» **Required work**
Please copy each line from the entries that contains the string "should".

(Source records)
>>
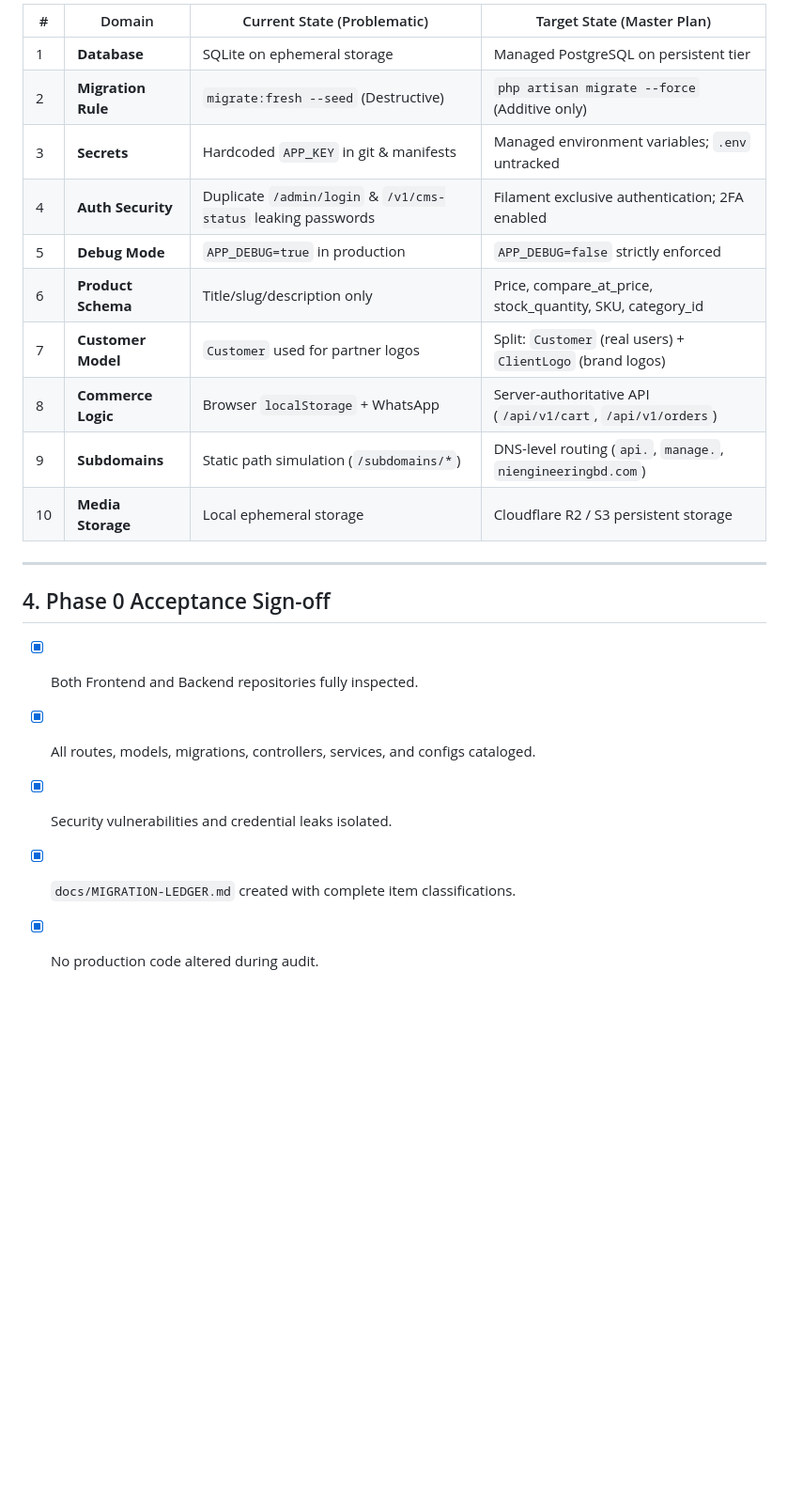
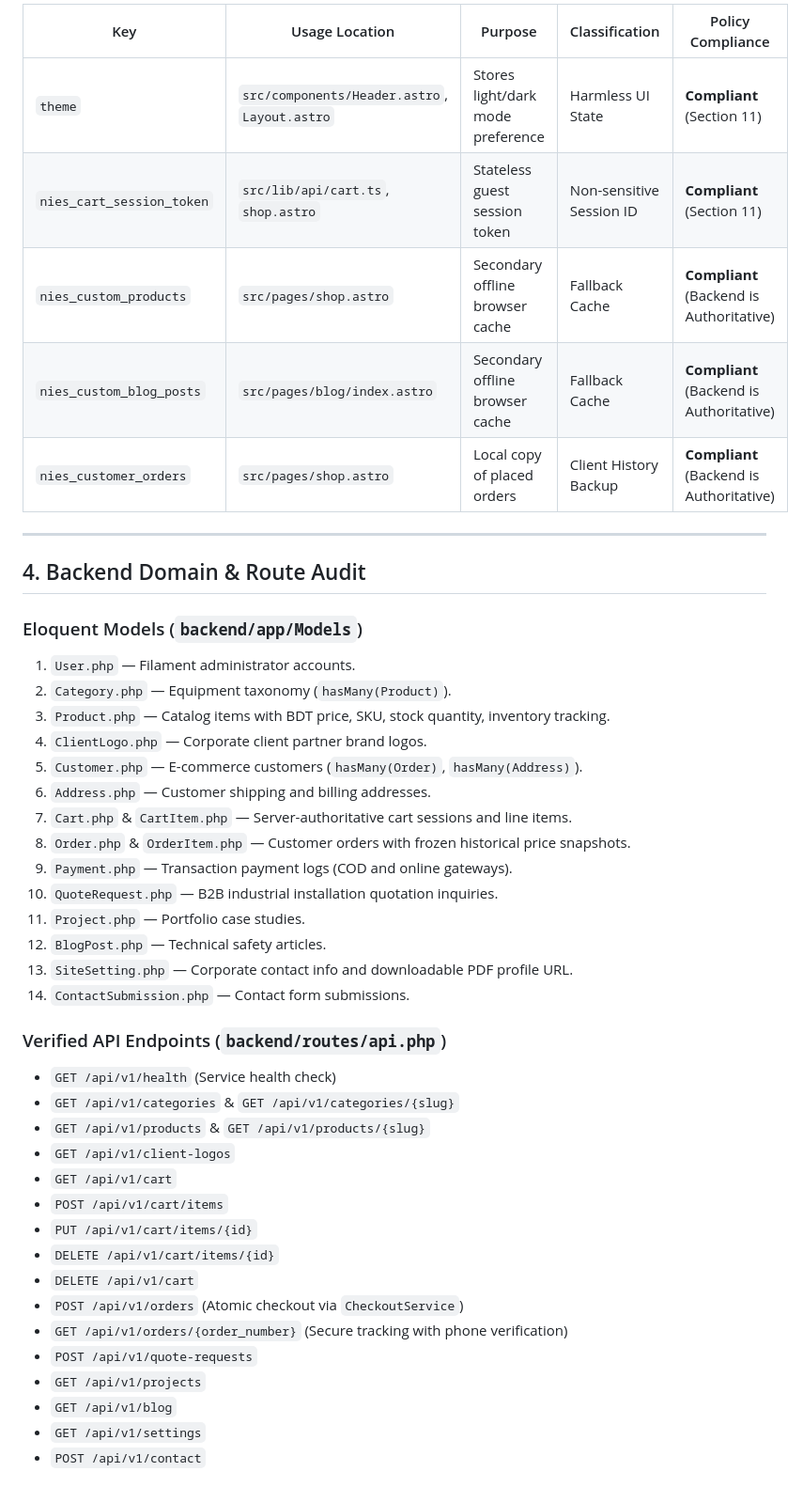
Before and after one commit to Naz365/backend_for_Nies, a Markdown page: docs/CURRENT-STATE-AUDIT.md, the part around one of its changes. Shown at 94% size. Rendered like a GitHub page; blank space fills up the shorter version.

Commit message:
docs: complete Phase 1 read-only current state audit and migration ledger

```diff
--- a/docs/CURRENT-STATE-AUDIT.md
+++ b/docs/CURRENT-STATE-AUDIT.md
@@ -87,23 +50,47 @@ The platform currently operates with a high degree of client/server dissonance:
 
-| # | Domain | Current State (Problematic) | Target State (Master Plan) |
-|---|---|---|---|
-| 1 | **Database** | SQLite on ephemeral storage | Managed PostgreSQL on persistent tier |
-| 2 | **Migration Rule** | `migrate:fresh --seed` (Destructive) | `php artisan migrate --force` (Additive only) |
-| 3 | **Secrets** | Hardcoded `APP_KEY` in git & manifests | Managed environment variables; `.env` untracked |
-| 4 | **Auth Security** | Duplicate `/admin/login` & `/v1/cms-status` leaking passwords | Filament exclusive authentication; 2FA enabled |
-| 5 | **Debug Mode** | `APP_DEBUG=true` in production | `APP_DEBUG=false` strictly enforced |
-| 6 | **Product Schema** | Title/slug/description only | Price, compare_at_price, stock_quantity, SKU, category_id |
-| 7 | **Customer Model** | `Customer` used for partner logos | Split: `Customer` (real users) + `ClientLogo` (brand logos) |
-| 8 | **Commerce Logic** | Browser `localStorage` + WhatsApp | Server-authoritative API (`/api/v1/cart`, `/api/v1/orders`) |
-| 9 | **Subdomains** | Static path simulation (`/subdomains/*`) | DNS-level routing (`api.`, `manage.`, `niengineeringbd.com`) |
-| 10 | **Media Storage** | Local ephemeral storage | Cloudflare R2 / S3 persistent storage |
+| Key | Usage Location | Purpose | Classification | Policy Compliance |
+|---|---|---|---|---|
+| `theme` | `src/components/Header.astro`, `Layout.astro` | Stores light/dark mode preference | Harmless UI State | **Compliant** (Section 11) |
+| `nies_cart_session_token` | `src/lib/api/cart.ts`, `shop.astro` | Stateless guest session token | Non-sensitive Session ID | **Compliant** (Section 11) |
+| `nies_custom_products` | `src/pages/shop.astro` | Secondary offline browser cache | Fallback Cache | **Compliant** (Backend is Authoritative) |
+| `nies_custom_blog_posts` | `src/pages/blog/index.astro` | Secondary offline browser cache | Fallback Cache | **Compliant** (Backend is Authoritative) |
+| `nies_customer_orders` | `src/pages/shop.astro` | Local copy of placed orders | Client History Backup | **Compliant** (Backend is Authoritative) |
 
 ---
 
-## 4. Phase 0 Acceptance Sign-off
+## 4. Backend Domain & Route Audit
 
-- [x] Both Frontend and Backend repositories fully inspected.
-- [x] All routes, models, migrations, controllers, services, and configs cataloged.
-- [x] Security vulnerabilities and credential leaks isolated.
-- [x] `docs/MIGRATION-LEDGER.md` created with complete item classifications.
-- [x] No production code altered during audit.
+### Eloquent Models (`backend/app/Models`)
+1. `User.php` — Filament administrator accounts.
+2. `Category.php` — Equipment taxonomy (`hasMany(Product)`).
+3. `Product.php` — Catalog items with BDT price, SKU, stock quantity, inventory tracking.
+4. `ClientLogo.php` — Corporate client partner brand logos.
+5. `Customer.php` — E-commerce customers (`hasMany(Order)`, `hasMany(Address)`).
+6. `Address.php` — Customer shipping and billing addresses.
+7. `Cart.php` & `CartItem.php` — Server-authoritative cart sessions and line items.
+8. `Order.php` & `OrderItem.php` — Customer orders with frozen historical price snapshots.
+9. `Payment.php` — Transaction payment logs (COD and online gateways).
+10. `QuoteRequest.php` — B2B industrial installation quotation inquiries.
+11. `Project.php` — Portfolio case studies.
+12. `BlogPost.php` — Technical safety articles.
+13. `SiteSetting.php` — Corporate contact info and downloadable PDF profile URL.
+14. `ContactSubmission.php` — Contact form submissions.
+
+### Verified API Endpoints (`backend/routes/api.php`)
+- `GET /api/v1/health` (Service health check)
+- `GET /api/v1/categories` & `GET /api/v1/categories/{slug}`
+- `GET /api/v1/products` & `GET /api/v1/products/{slug}`
+- `GET /api/v1/client-logos`
+- `GET /api/v1/cart`
+- `POST /api/v1/cart/items`
+- `PUT /api/v1/cart/items/{id}`
+- `DELETE /api/v1/cart/items/{id}`
+- `DELETE /api/v1/cart`
+- `POST /api/v1/orders` (Atomic checkout via `CheckoutService`)
+- `GET /api/v1/orders/{order_number}` (Secure tracking with phone verification)
+- `POST /api/v1/quote-requests`
+- `GET /api/v1/projects`
+- `GET /api/v1/blog`
+- `GET /api/v1/settings`
+- `POST /api/v1/contact`
+
```
Also changed, not shown: other parts of docs/CURRENT-STATE-AUDIT.md (+60 -72 lines), docs/MIGRATION-LEDGER.md (+85 -56 lines).
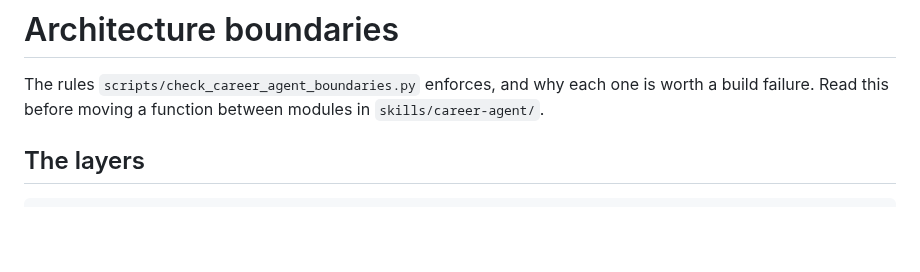
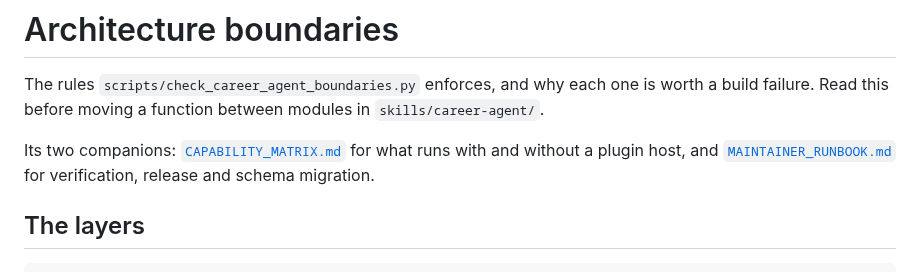
Before and after one commit to younnieCutler/japan-career-agent, a Markdown page: docs/ARCHITECTURE_BOUNDARIES.md, the part around the change. GitHub-like rendering; blank space fills up the shorter version.

```diff
--- a/docs/ARCHITECTURE_BOUNDARIES.md
+++ b/docs/ARCHITECTURE_BOUNDARIES.md
@@ -2,6 +2,10 @@
 
 The rules `scripts/check_career_agent_boundaries.py` enforces, and why each one is worth a build
 failure. Read this before moving a function between modules in `skills/career-agent/`.
+
+Its two companions: [`CAPABILITY_MATRIX.md`](CAPABILITY_MATRIX.md) for what runs with and without a
+plugin host, and [`MAINTAINER_RUNBOOK.md`](MAINTAINER_RUNBOOK.md) for verification, release and
+schema migration.
 
 ## The layers
 
```
Also changed, not shown: AGENTS.md (+1 -3 lines).
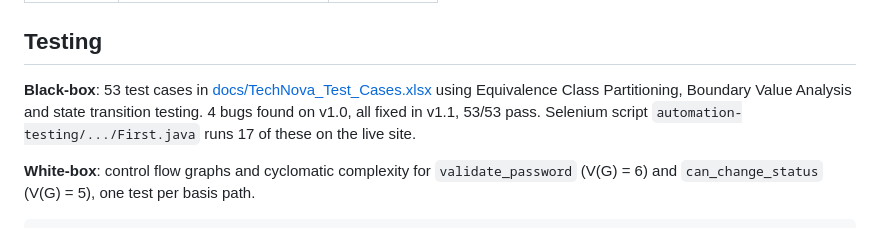
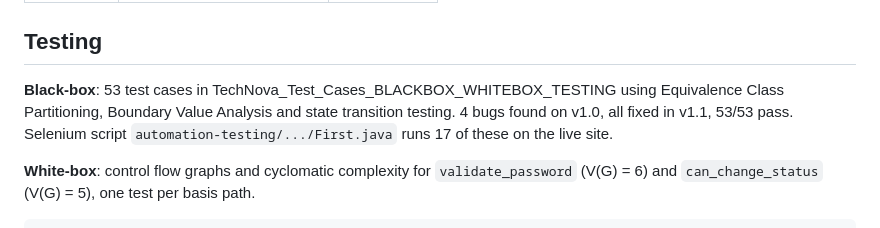
Before and after one commit to samrudhimadankar/technova-it-helpdesk, a Markdown page: README.md, the part around the change. Drawn GitHub-style.

Commit message:
Fix formatting in README for black-box testing section
Removed the link formatting from the black-box testing section.

```diff
--- a/README.md
+++ b/README.md
@@ -64,7 +64,7 @@ Open http://127.0.0.1:5000
 
 ## Testing
 
-**Black-box**: 53 test cases in [docs/TechNova_Test_Cases.xlsx](TechNova_Test_Cases_BLACKBOX_WHITEBOX_TESTING) using Equivalence Class Partitioning, Boundary Value Analysis and state transition testing. 4 bugs found on v1.0, all fixed in v1.1, 53/53 pass. Selenium script `automation-testing/.../First.java` runs 17 of these on the live site.
+**Black-box**: 53 test cases in TechNova_Test_Cases_BLACKBOX_WHITEBOX_TESTING using Equivalence Class Partitioning, Boundary Value Analysis and state transition testing. 4 bugs found on v1.0, all fixed in v1.1, 53/53 pass. Selenium script `automation-testing/.../First.java` runs 17 of these on the live site.
 
 **White-box**: control flow graphs and cyclomatic complexity for `validate_password` (V(G) = 6) and `can_change_status` (V(G) = 5), one test per basis path.
 
```
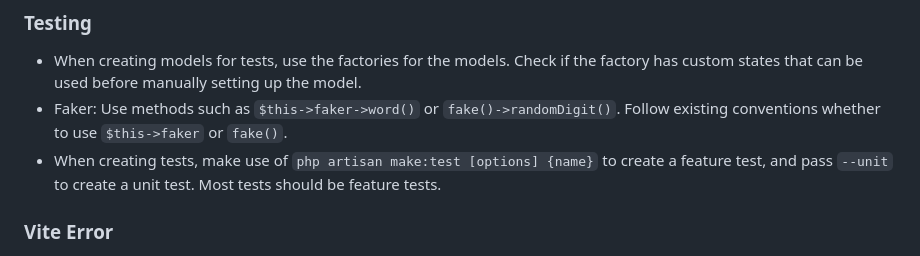
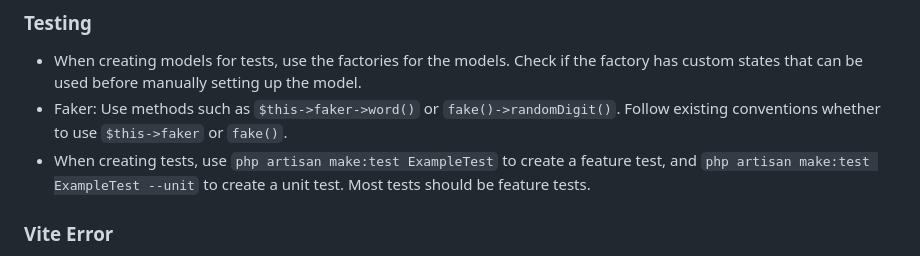
Before and after one commit to SecPal/api, a Markdown page: .github/copilot-instructions.md, the part around the change. Rendered like a GitHub page.

Commit message:
fix: address Copilot nitpicks in AI guidelines
- Use concrete example for make:test command (ExampleTest vs {name})
- Remove inconsistent blank line in code snippet

Both changes improve clarity and maintain consistent formatting.

```diff
--- a/.github/copilot-instructions.md
+++ b/.github/copilot-instructions.md
@@ -196,7 +196,7 @@ protected function isAccessible(User $user, ?string $path = null): bool
 
 - When creating models for tests, use the factories for the models. Check if the factory has custom states that can be used before manually setting up the model.
 - Faker: Use methods such as `$this->faker->word()` or `fake()->randomDigit()`. Follow existing conventions whether to use `$this->faker` or `fake()`.
-- When creating tests, make use of `php artisan make:test [options] {name}` to create a feature test, and pass `--unit` to create a unit test. Most tests should be feature tests.
+- When creating tests, use `php artisan make:test ExampleTest` to create a feature test, and `php artisan make:test ExampleTest --unit` to create a unit test. Most tests should be feature tests.
 
 ### Vite Error
 
```
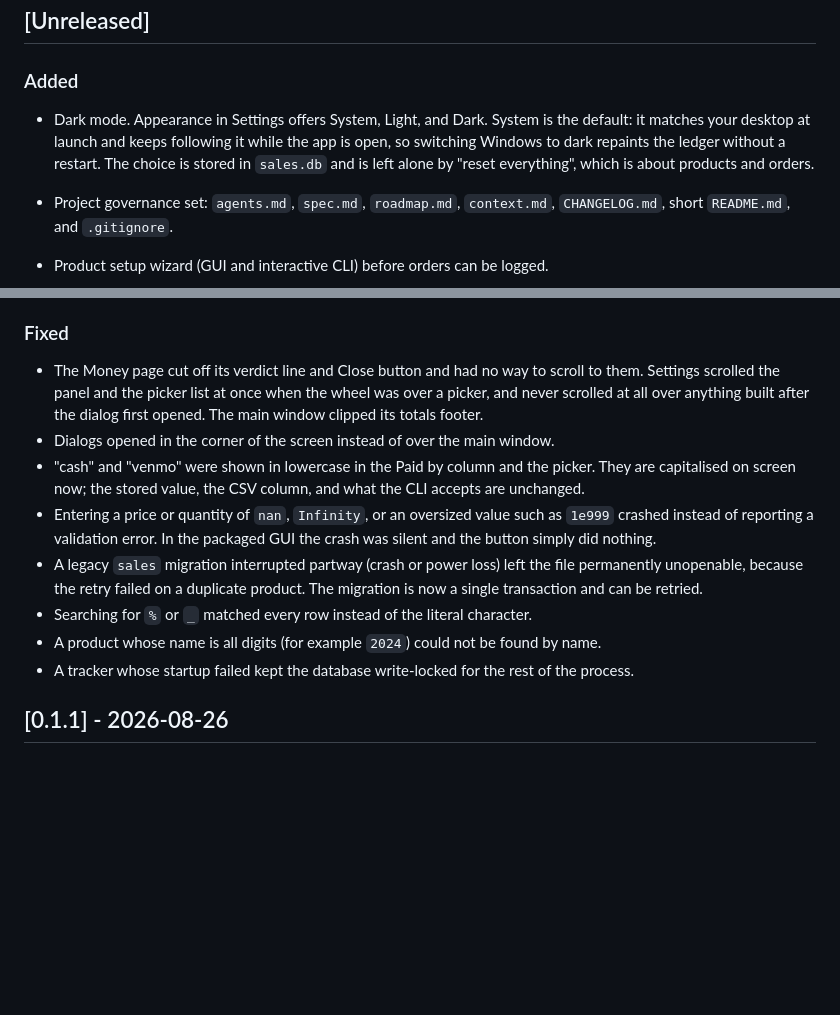
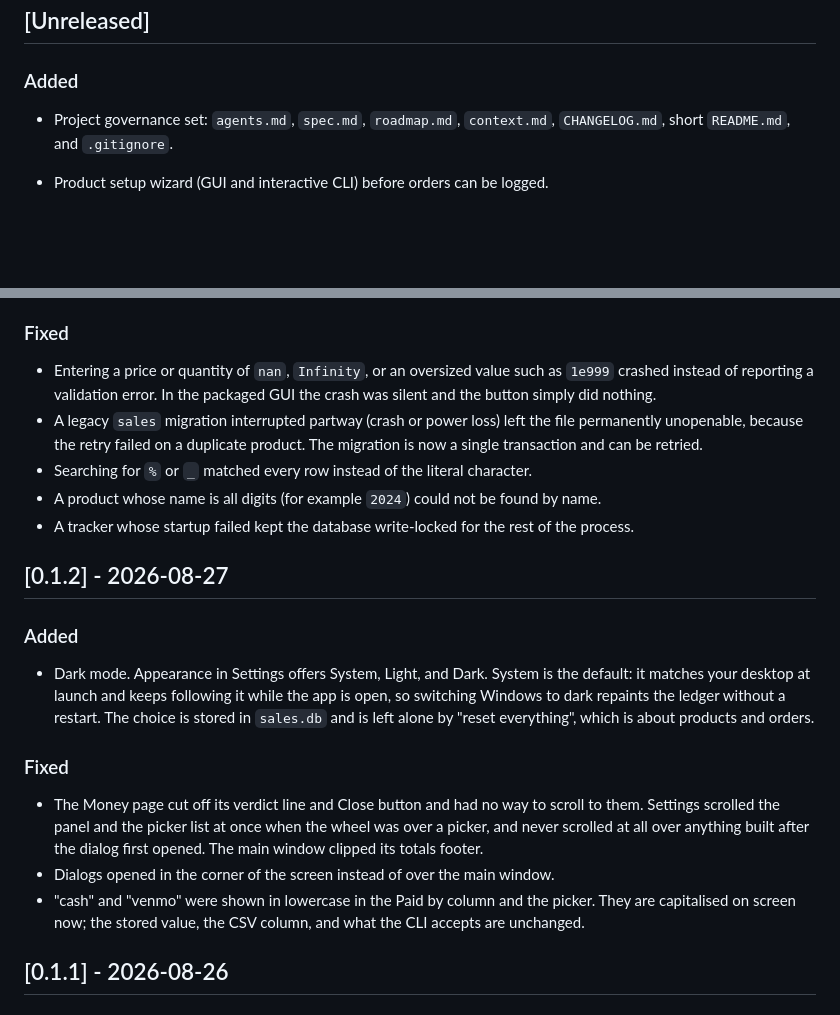
Before and after one commit to j0nsh1n/sales-tracker, a Markdown page: CHANGELOG.md, 2 parts joined by grey strips. Rendered like a GitHub page; blank space fills up the shorter version.

```diff
--- a/CHANGELOG.md
+++ b/CHANGELOG.md
@@ -7,12 +7,6 @@ The format is based on [Keep a Changelog](https://keepachangelog.com/en/1.1.0/).
 ## [Unreleased]
 
 ### Added
-- Dark mode. Appearance in Settings offers System, Light, and Dark.
-  System is the default: it matches your desktop at launch and keeps
-  following it while the app is open, so switching Windows to dark
-  repaints the ledger without a restart. The choice is stored in
-  `sales.db` and is left alone by "reset everything", which is about
-  products and orders.
 - Project governance set: `agents.md`, `spec.md`, `roadmap.md`, `context.md`,
   `CHANGELOG.md`, short `README.md`, and `.gitignore`.
 - Product setup wizard (GUI and interactive CLI) before orders can be logged.
@@ -74,16 +68,6 @@ The format is based on [Keep a Changelog](https://keepachangelog.com/en/1.1.0/).
   exe build only runs once the tests pass.
 
 ### Fixed
-- The Money page cut off its verdict line and Close button and had no way
-  to scroll to them. Settings scrolled the panel and the picker list at
-  once when the wheel was over a picker, and never scrolled at all over
-  anything built after the dialog first opened. The main window clipped
-  its totals footer.
-- Dialogs opened in the corner of the screen instead of over the main
-  window.
-- "cash" and "venmo" were shown in lowercase in the Paid by column and
-  the picker. They are capitalised on screen now; the stored value, the
-  CSV column, and what the CLI accepts are unchanged.
 - Entering a price or quantity of `nan`, `Infinity`, or an oversized value
   such as `1e999` crashed instead of reporting a validation error. In the
   packaged GUI the crash was silent and the button simply did nothing.
@@ -96,6 +80,28 @@ The format is based on [Keep a Changelog](https://keepachangelog.com/en/1.1.0/).
   by name.
 - A tracker whose startup failed kept the database write-locked for the rest
   of the process.
+
+## [0.1.2] - 2026-08-27
+
+### Added
+- Dark mode. Appearance in Settings offers System, Light, and Dark.
+  System is the default: it matches your desktop at launch and keeps
+  following it while the app is open, so switching Windows to dark
+  repaints the ledger without a restart. The choice is stored in
+  `sales.db` and is left alone by "reset everything", which is about
+  products and orders.
+
+### Fixed
+- The Money page cut off its verdict line and Close button and had no way
+  to scroll to them. Settings scrolled the panel and the picker list at
+  once when the wheel was over a picker, and never scrolled at all over
+  anything built after the dialog first opened. The main window clipped
+  its totals footer.
+- Dialogs opened in the corner of the screen instead of over the main
+  window.
+- "cash" and "venmo" were shown in lowercase in the Paid by column and
+  the picker. They are capitalised on screen now; the stored value, the
+  CSV column, and what the CLI accepts are unchanged.
 
 ## [0.1.1] - 2026-08-26
 
```
Also changed, not shown: context.md (+15 -9 lines), spec.md (+24 -2 lines).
<<
» **Answer space**
-- When creating tests, make use of `php artisan make:test [options] {name}` to create a feature test, and pass `--unit` to create a unit test. Most tests should be feature tests.
+- When creating tests, use `php artisan make:test ExampleTest` to create a feature test, and `php artisan make:test ExampleTest --unit` to create a unit test. Most tests should be feature tests.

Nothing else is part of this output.